Song of the Little Old Rocker
By George Plowman
Here I am, dressed out anew,
In nineteen hundred eight.
Not many of my early chums
Can boast of such a fate.
I’ve helped to soothe the restless child
When the fire was burning bright,
With a ruddy blaze and glowing coals,
By the fireplace at night.
I’ve heard the hum of the spinning wheel
As the housewife made it fly,
While she drew the thread out from the roll
And hummed a lullaby.
I’ve watched the reel, reel off the skein
When the spindle full had got
And listened for the little click,
The signal for the knot.
I’ve seen the skein stretched on the swifts
And the swifts go whirling round
As the quillwheel turned the shuttle’s quill
And the yarn on the quill was wound.
I’ve listened to the noisy loom
Beneath a lowly roof,
While the shuttle through the warp would fly
And the lathe bang up the woof.
This all I’ve seen and heard, and more,
I’ve seen the forest wane,
And by the woodman’s axe to fade
Into a fertile plain.
I’ve rocked the babies now grown old
And the babies they have born
And I’ll be rocking babies still
When Gabriel blows his horn.

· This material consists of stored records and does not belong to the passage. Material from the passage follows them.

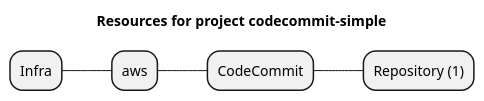
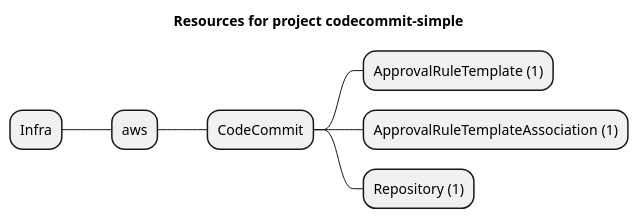
Before and after one commit to grucloud/grucloud: the diagram in examples/aws/CodeCommit/codecommit-simple/artifacts/resources-mindmap.puml, drawn with PlantUML. The commit also changed 5 other files, not shown here.

Commit message:
ApprovalRuleTemplate example

```diff
--- a/examples/aws/CodeCommit/codecommit-simple/artifacts/resources-mindmap.puml
+++ b/examples/aws/CodeCommit/codecommit-simple/artifacts/resources-mindmap.puml
@@ -1,8 +1,10 @@
 @startmindmap
 title Resources for project codecommit-simple
 skinparam monochrome true
 + Infra
 ++ aws
 +++ CodeCommit
+++++ ApprovalRuleTemplate (1)
+++++ ApprovalRuleTemplateAssociation (1)
 ++++ Repository (1)
 @endmindmap
```
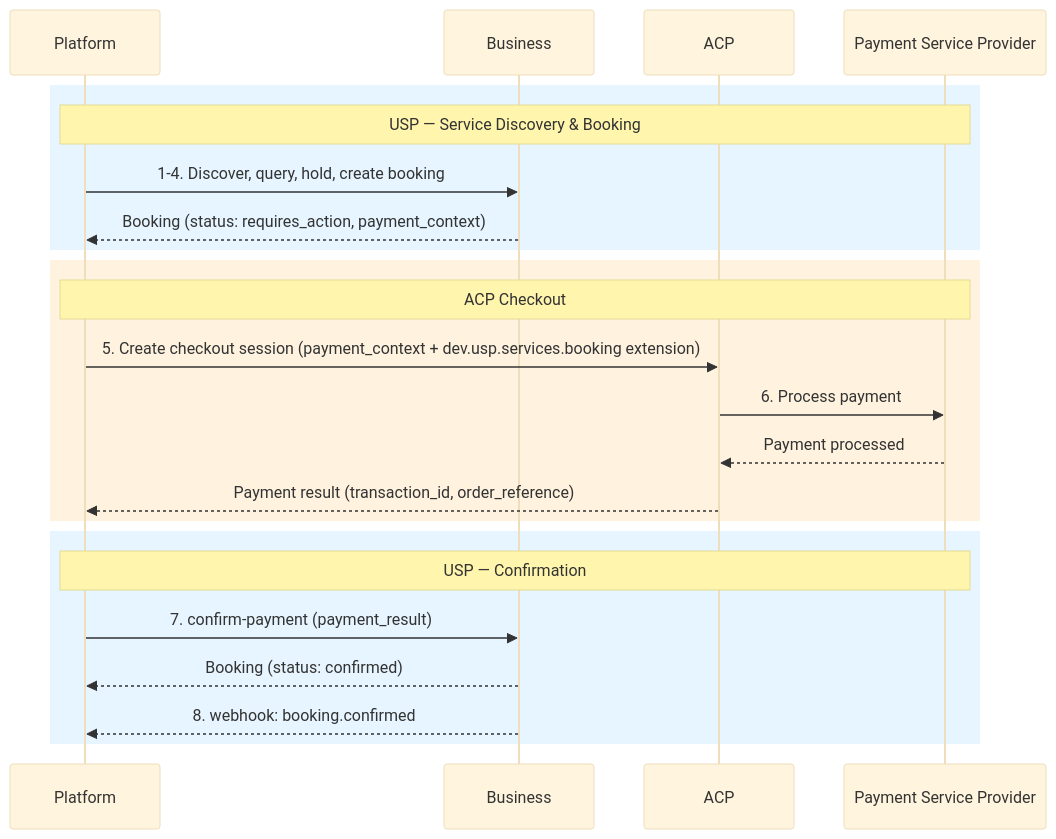
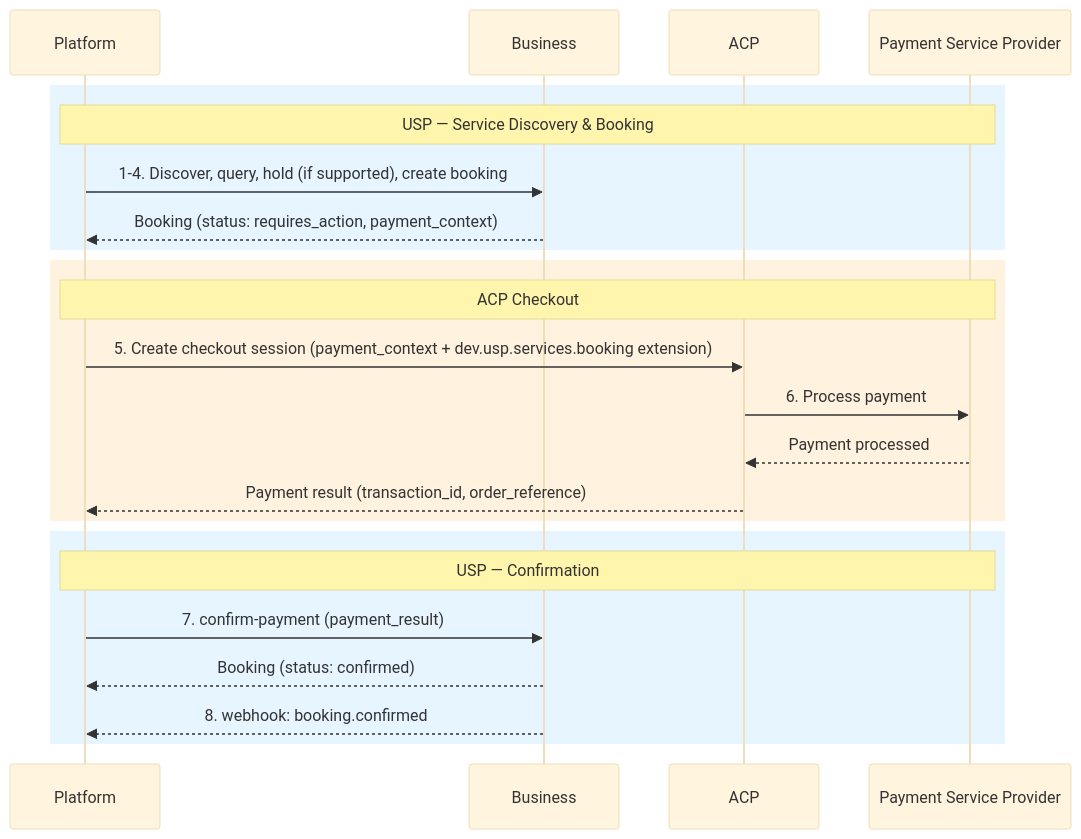
Before and after one commit to wix/universal-scheduling-protocol: the ninth of 9 diagrams in specification.md, drawn with Mermaid (base theme). The commit also changed other lines of this file and 4 other files, not shown here.

````diff
--- a/specification.md
+++ b/specification.md
@@ -2402,28 +2469,28 @@
 ```mermaid
 sequenceDiagram
     participant P as Platform
     participant B as Business
     participant ACP as ACP
     participant PSP as Payment Service Provider
 
     rect rgb(230, 245, 255)
     Note over P,PSP: USP — Service Discovery & Booking
-    P->>B: 1-4. Discover, query, hold, create booking
+    P->>B: 1-4. Discover, query, hold (if supported), create booking
     B-->>P: Booking (status: requires_action, payment_context)
     end
 
     rect rgb(255, 243, 224)
     Note over P,PSP: ACP Checkout
     P->>ACP: 5. Create checkout session (payment_context + dev.usp.services.booking extension)
     ACP->>PSP: 6. Process payment
     PSP-->>ACP: Payment processed
     ACP-->>P: Payment result (transaction_id, order_reference)
     end
 
     rect rgb(230, 245, 255)
     Note over P,PSP: USP — Confirmation
     P->>B: 7. confirm-payment (payment_result)
     B-->>P: Booking (status: confirmed)
     B-->>P: 8. webhook: booking.confirmed
     end
 ```
````
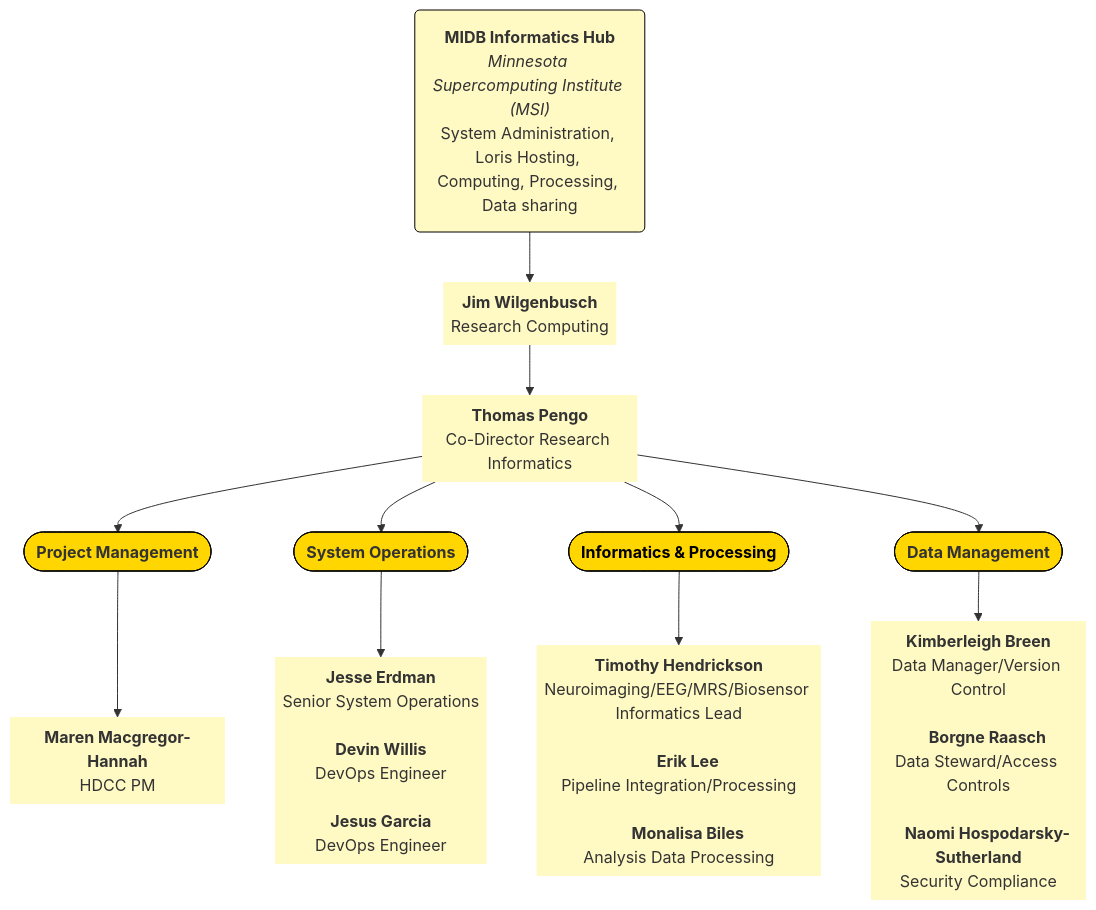
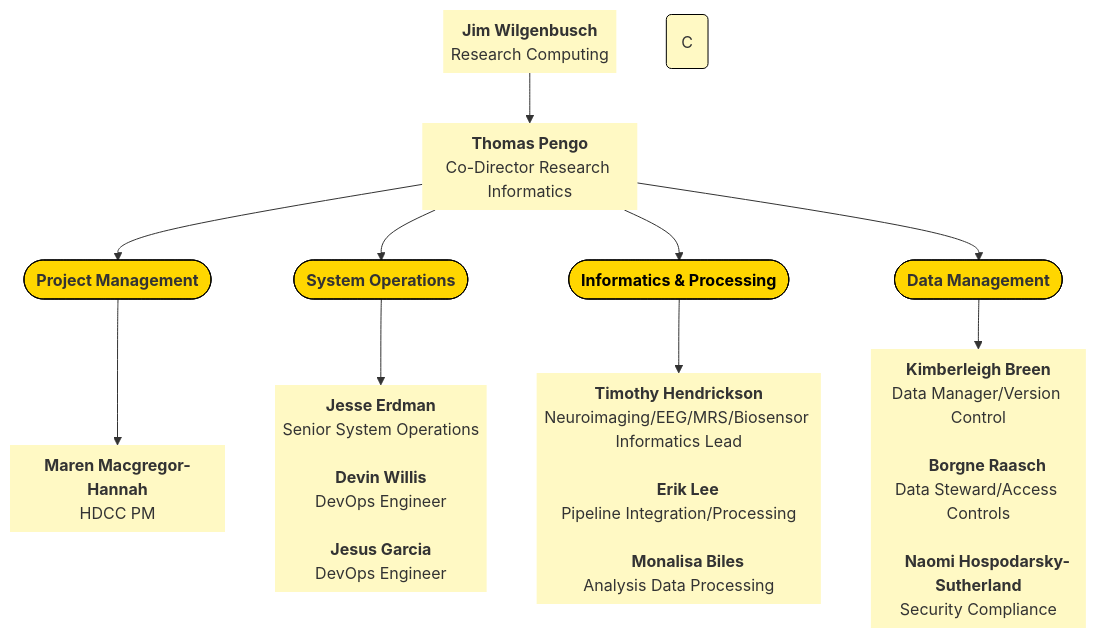
The fifth of 6 diagrams in docs/orgcharts.md (DCAN-Labs/hbcd-docs-internal), drawn with Mermaid before and after one commit. The commit also changed other lines of this file, not shown here.

````diff
--- a/docs/orgcharts.md
+++ b/docs/orgcharts.md
@@ -331,38 +333,37 @@
 ```mermaid
 ---
 config:
   layout: dagre
 ---
 flowchart TB
-    C["<b>MIDB Informatics Hub</b><br><i>Minnesota Supercomputing Institute (MSI)</i><br>System Administration, Loris Hosting, Computing, Processing, Data sharing"] --> K["<b>Jim Wilgenbusch</b><br>Research Computing"]
-    K --> L["<b>Thomas Pengo</b><br>Co-Director Research Informatics"]
+  K["<b>Jim Wilgenbusch</b><br>Research Computing"] --> L["<b>Thomas Pengo</b><br>Co-Director Research Informatics"]
     L --> M(["<b>Project Management</b>"]) & N(["<b>System Operations</b>"]) & O(["<b>Informatics &amp; Processing</b>"]) & P(["<b>Data Management</b>"])
     N --> Q["<b>Jesse Erdman</b><br>Senior System Operations<br>
     <b>Devin Willis</b><br>DevOps Engineer<br>
     <b>Jesus Garcia</b><br>DevOps Engineer"]
     O --> n4["<b>Timothy Hendrickson</b><br>Neuroimaging/EEG/MRS/Biosensor Informatics Lead<br>
     <b>Erik Lee</b><br>Pipeline Integration/Processing<br>
     <b>Monalisa Biles</b><br>Analysis Data Processing"]
     M --> n6@{ label: "<span style=\"--tw-scale-x:\"><b>Maren Macgregor-Hannah</b><br>HDCC PM</span><br style=\"--tw-scale-x:\">" }
     P --> n7["<b>Kimberleigh Breen</b><br>Data Manager/Version Control<br>
     <b>Borgne Raasch</b><br>Data Steward/Access Controls<br>
     <b>Naomi Hospodarsky-Sutherland</b><br>Security Compliance"]
     C@{ shape: rounded}
     K@{ shape: text}
     L@{ shape: text}
     Q@{ shape: text}
     n4@{ shape: text}
     n6@{ shape: text}
     n7@{ shape: text}
     style C stroke:#000000,fill:#FFF9C4
     style K fill:#FFF9C4
     style L fill:#FFF9C4
     style M fill:#FFD600,stroke:#000000
     style N fill:#FFD600,stroke:#000000
     style O color:#000000,fill:#FFD600,stroke:#000000
     style P fill:#FFD600,stroke:#000000
     style Q fill:#FFF9C4
     style n4 fill:#FFF9C4
     style n6 fill:#FFF9C4
     style n7 fill:#FFF9C4
 ```
````
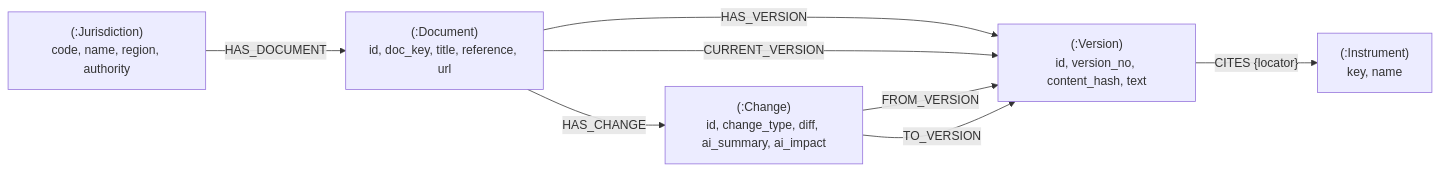
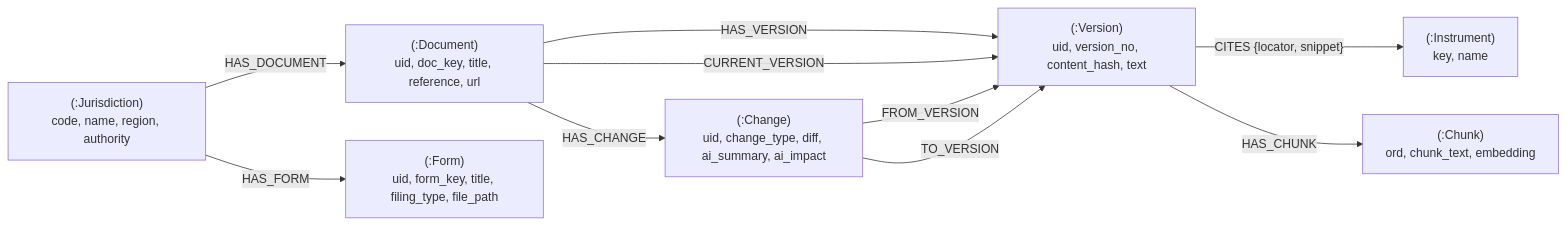
The third of 5 diagrams in docs/architecture_readme.md (predictivelabsai/FastFund), drawn with Mermaid before and after one commit. The commit also changed other lines of this file and 3 other files, not shown here.

First line of the commit message:
Add admin forms-refresh route; refresh architecture doc + PDF

````diff
--- a/docs/architecture_readme.md
+++ b/docs/architecture_readme.md
@@ -151,16 +204,20 @@
 ```mermaid
 graph LR
     J["(:Jurisdiction)<br/>code, name, region, authority"]
-    D["(:Document)<br/>id, doc_key, title, reference, url"]
-    V["(:Version)<br/>id, version_no, content_hash, text"]
-    C["(:Change)<br/>id, change_type, diff, ai_summary, ai_impact"]
+    D["(:Document)<br/>uid, doc_key, title, reference, url"]
+    V["(:Version)<br/>uid, version_no, content_hash, text"]
+    C["(:Change)<br/>uid, change_type, diff, ai_summary, ai_impact"]
     I["(:Instrument)<br/>key, name"]
+    CH["(:Chunk)<br/>ord, chunk_text, embedding"]
+    F["(:Form)<br/>uid, form_key, title, filing_type, file_path"]
 
     J -- HAS_DOCUMENT --> D
+    J -- HAS_FORM --> F
     D -- HAS_VERSION --> V
     D -- CURRENT_VERSION --> V
     D -- HAS_CHANGE --> C
     C -- FROM_VERSION --> V
     C -- TO_VERSION --> V
-    V -- "CITES {locator}" --> I
+    V -- "CITES {locator, snippet}" --> I
+    V -- HAS_CHUNK --> CH
 ```
````
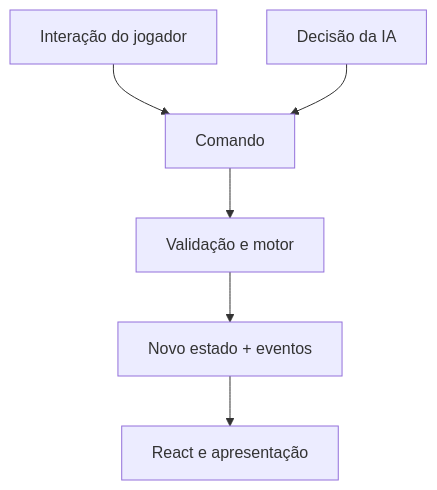
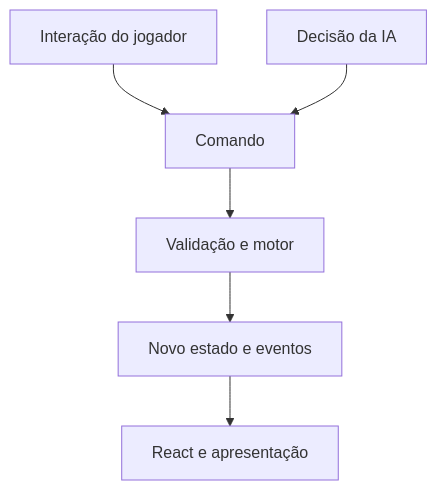
One commit to Vanleef/Hemsfell-Heroes changed the first of 2 diagrams in docs/architecture.md. Above: the diagram before and after it, drawn with Mermaid. The commit also changed other lines of this file and 1 other file, not shown here.

Commit message:
fix(docs): make Mermaid diagrams GitHub-safe

````diff
--- a/docs/architecture.md
+++ b/docs/architecture.md
@@ -81,8 +81,8 @@
 ```mermaid
 flowchart TD
-    Input[Interação do jogador] --> Command[Comando]
-    Command --> Engine[Validação e motor]
-    AI[Decisão da IA] --> Command
-    Engine --> State[Novo estado + eventos]
-    State --> View[React e apresentação]
+    playerInput["Interação do jogador"] --> gameCommand["Comando"]
+    gameCommand --> localEngine["Validação e motor"]
+    aiDecision["Decisão da IA"] --> gameCommand
+    localEngine --> nextState["Novo estado e eventos"]
+    nextState --> gameView["React e apresentação"]
 ```
````
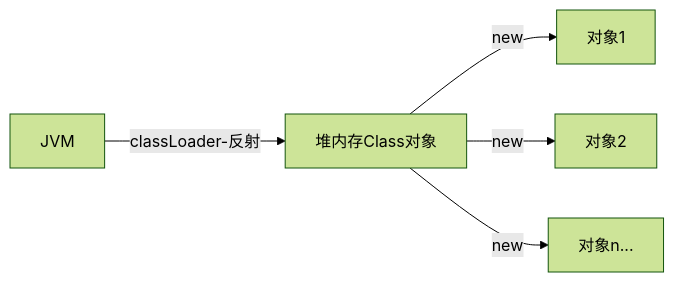
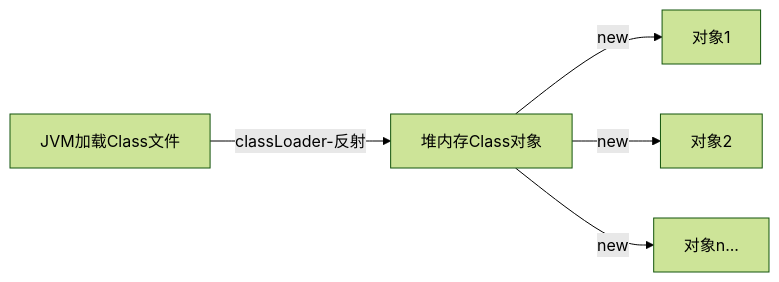
The fifth of 5 diagrams in docs/md/Java.md (shenxingchao/sxc-doc), drawn with Mermaid (forest theme) before and after one commit. The commit also changed other lines of this file and 1 other file, not shown here.

````diff
--- a/docs/md/Java.md
+++ b/docs/md/Java.md
@@ -3607,7 +3611,7 @@
 ```mermaid
 graph LR;
-    JVM --classLoader-反射-->堆内存Class对象
+    JVM加载Class文件 --classLoader-反射-->堆内存Class对象
     堆内存Class对象 --new-->对象1
     堆内存Class对象 --new-->对象2
     堆内存Class对象 --new-->对象n...
 ```
````
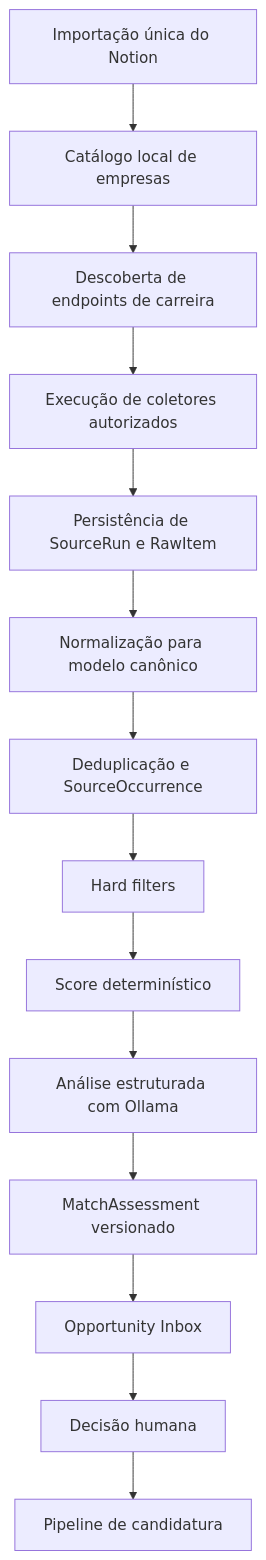
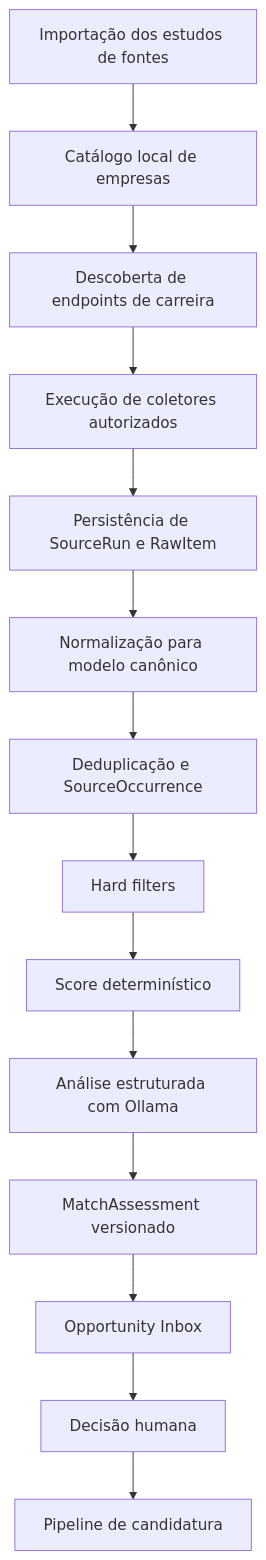
The third of 4 diagrams in README.md (mathfrancisco/Opportunity-Radar), drawn with Mermaid before and after one commit. The commit also changed other lines of this file and 7 other files, not shown here.

````diff
--- a/README.md
+++ b/README.md
@@ -174,16 +174,16 @@
 ```mermaid
 flowchart TD
-    A["Importação única do Notion"] --> B["Catálogo local de empresas"]
+    A["Importação dos estudos de fontes"] --> B["Catálogo local de empresas"]
     B --> C["Descoberta de endpoints de carreira"]
     C --> D["Execução de coletores autorizados"]
     D --> E["Persistência de SourceRun e RawItem"]
     E --> F["Normalização para modelo canônico"]
     F --> G["Deduplicação e SourceOccurrence"]
     G --> H["Hard filters"]
     H --> I["Score determinístico"]
     I --> J["Análise estruturada com Ollama"]
     J --> K["MatchAssessment versionado"]
     K --> L["Opportunity Inbox"]
     L --> M["Decisão humana"]
     M --> N["Pipeline de candidatura"]
 ```
````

The different coats that I have had,
To know would be a shocker,
Though now disguised with Japalac,
I’m Lucy’s same old rocker.